Task details: Nothing but the pictures may be left out. Restate the rest of the entries word for word.

Modification records:
+--

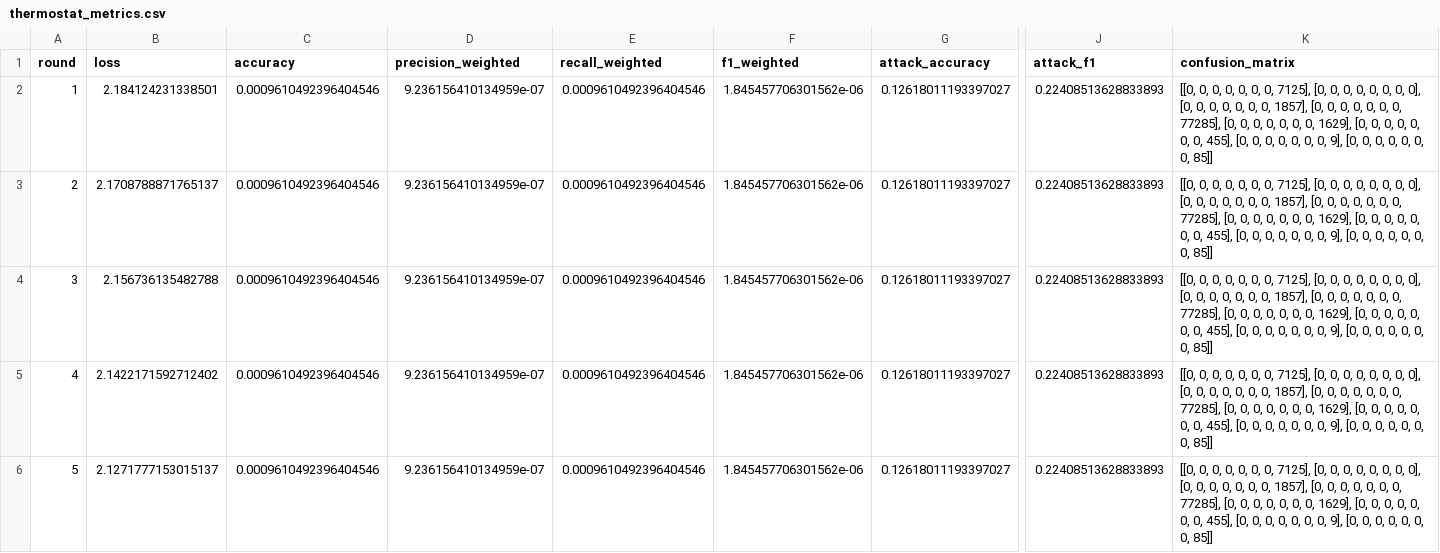
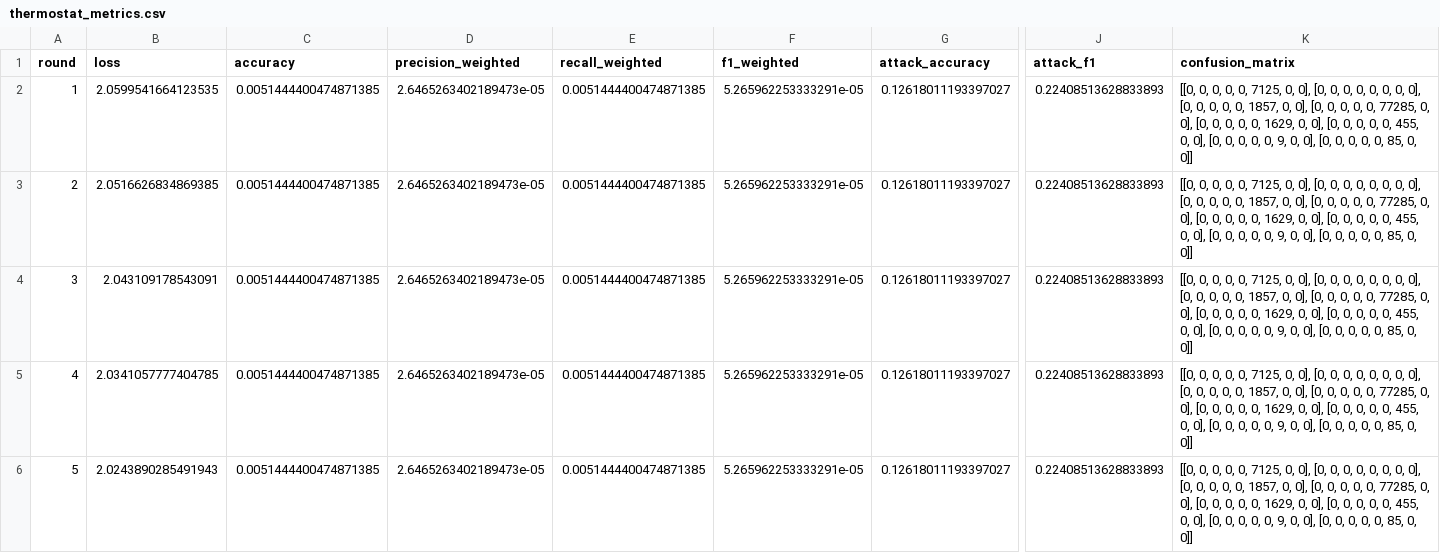
Before and after one commit to jbofficial2003/Capstone, a CSV file: results/thermostat_metrics.csv, drawn as a sheet; only a part is shown, gaps mark what is left out; the diff names each change by its address in the sheet, - before the commit and + after, or states it on an @@ line.

```diff
--- a/results/thermostat_metrics.csv
+++ b/results/thermostat_metrics.csv
-B2 (loss): 2.184124231338501
+B2 (loss): 2.0599541664123535
-C2:C6 (accuracy): 0.0009610492396404546
+C2:C6 (accuracy): 0.0051444400474871385
-D2:D6 (precision_weighted): 9.236156410134959e-07
+D2:D6 (precision_weighted): 2.6465263402189473e-05
-E2:E6 (recall_weighted): 0.0009610492396404546
+E2:E6 (recall_weighted): 0.0051444400474871385
-F2:F6 (f1_weighted): 1.845457706301562e-06
+F2:F6 (f1_weighted): 5.265962253333291e-05
-K2:K6 (confusion_matrix): …0, 0, 0, 0, 7125], [0, 0, 0, 0, 0, 0, 0, 0], [0, 0, 0, 0, 0, 0, 0, 1857], [0, 0, 0, 0, 0, 0, 0, 77285], [0, 0, 0, 0, 0, 0, 0, 1629], [0, 0, 0, 0, 0, 0, 0, 455], [0, 0, 0, 0, 0, 0, 0, 9], [0, 0, 0, 0, 0, 0, 0, 85]]
+K2:K6 (confusion_matrix): …0, 0, 7125, 0, 0], [0, 0, 0, 0, 0, 0, 0, 0], [0, 0, 0, 0, 0, 1857, 0, 0], [0, 0, 0, 0, 0, 77285, 0, 0], [0, 0, 0, 0, 0, 1629, 0, 0], [0, 0, 0, 0, 0, 455, 0, 0], [0, 0, 0, 0, 0, 9, 0, 0], [0, 0, 0, 0, 0, 85, 0, 0]]
-B3 (loss): 2.1708788871765137
+B3 (loss): 2.0516626834869385
-B4 (loss): 2.156736135482788
+B4 (loss): 2.043109178543091
-B5 (loss): 2.1422171592712402
+B5 (loss): 2.0341057777404785
-B6 (loss): 2.1271777153015137
+B6 (loss): 2.0243890285491943
```
Also changed, not shown: results/fridge_metrics.csv, results/garage_metrics.csv, 9 other files.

+--

Output:
Before and after one commit to jbofficial2003/Capstone, a CSV file: results/thermostat_metrics.csv, drawn as a sheet; only a part is shown, gaps mark what is left out; the diff names each change by its address in the sheet, - before the commit and + after, or states it on an @@ line.

```diff
--- a/results/thermostat_metrics.csv
+++ b/results/thermostat_metrics.csv
-B2 (loss): 2.184124231338501
+B2 (loss): 2.0599541664123535
-C2:C6 (accuracy): 0.0009610492396404546
+C2:C6 (accuracy): 0.0051444400474871385
-D2:D6 (precision_weighted): 9.236156410134959e-07
+D2:D6 (precision_weighted): 2.6465263402189473e-05
-E2:E6 (recall_weighted): 0.0009610492396404546
+E2:E6 (recall_weighted): 0.0051444400474871385
-F2:F6 (f1_weighted): 1.845457706301562e-06
+F2:F6 (f1_weighted): 5.265962253333291e-05
-K2:K6 (confusion_matrix): …0, 0, 0, 0, 7125], [0, 0, 0, 0, 0, 0, 0, 0], [0, 0, 0, 0, 0, 0, 0, 1857], [0, 0, 0, 0, 0, 0, 0, 77285], [0, 0, 0, 0, 0, 0, 0, 1629], [0, 0, 0, 0, 0, 0, 0, 455], [0, 0, 0, 0, 0, 0, 0, 9], [0, 0, 0, 0, 0, 0, 0, 85]]
+K2:K6 (confusion_matrix): …0, 0, 7125, 0, 0], [0, 0, 0, 0, 0, 0, 0, 0], [0, 0, 0, 0, 0, 1857, 0, 0], [0, 0, 0, 0, 0, 77285, 0, 0], [0, 0, 0, 0, 0, 1629, 0, 0], [0, 0, 0, 0, 0, 455, 0, 0], [0, 0, 0, 0, 0, 9, 0, 0], [0, 0, 0, 0, 0, 85, 0, 0]]
-B3 (loss): 2.1708788871765137
+B3 (loss): 2.0516626834869385
-B4 (loss): 2.156736135482788
+B4 (loss): 2.043109178543091
-B5 (loss): 2.1422171592712402
+B5 (loss): 2.0341057777404785
-B6 (loss): 2.1271777153015137
+B6 (loss): 2.0243890285491943
```
Also changed, not shown: results/fridge_metrics.csv, results/garage_metrics.csv, 9 other files.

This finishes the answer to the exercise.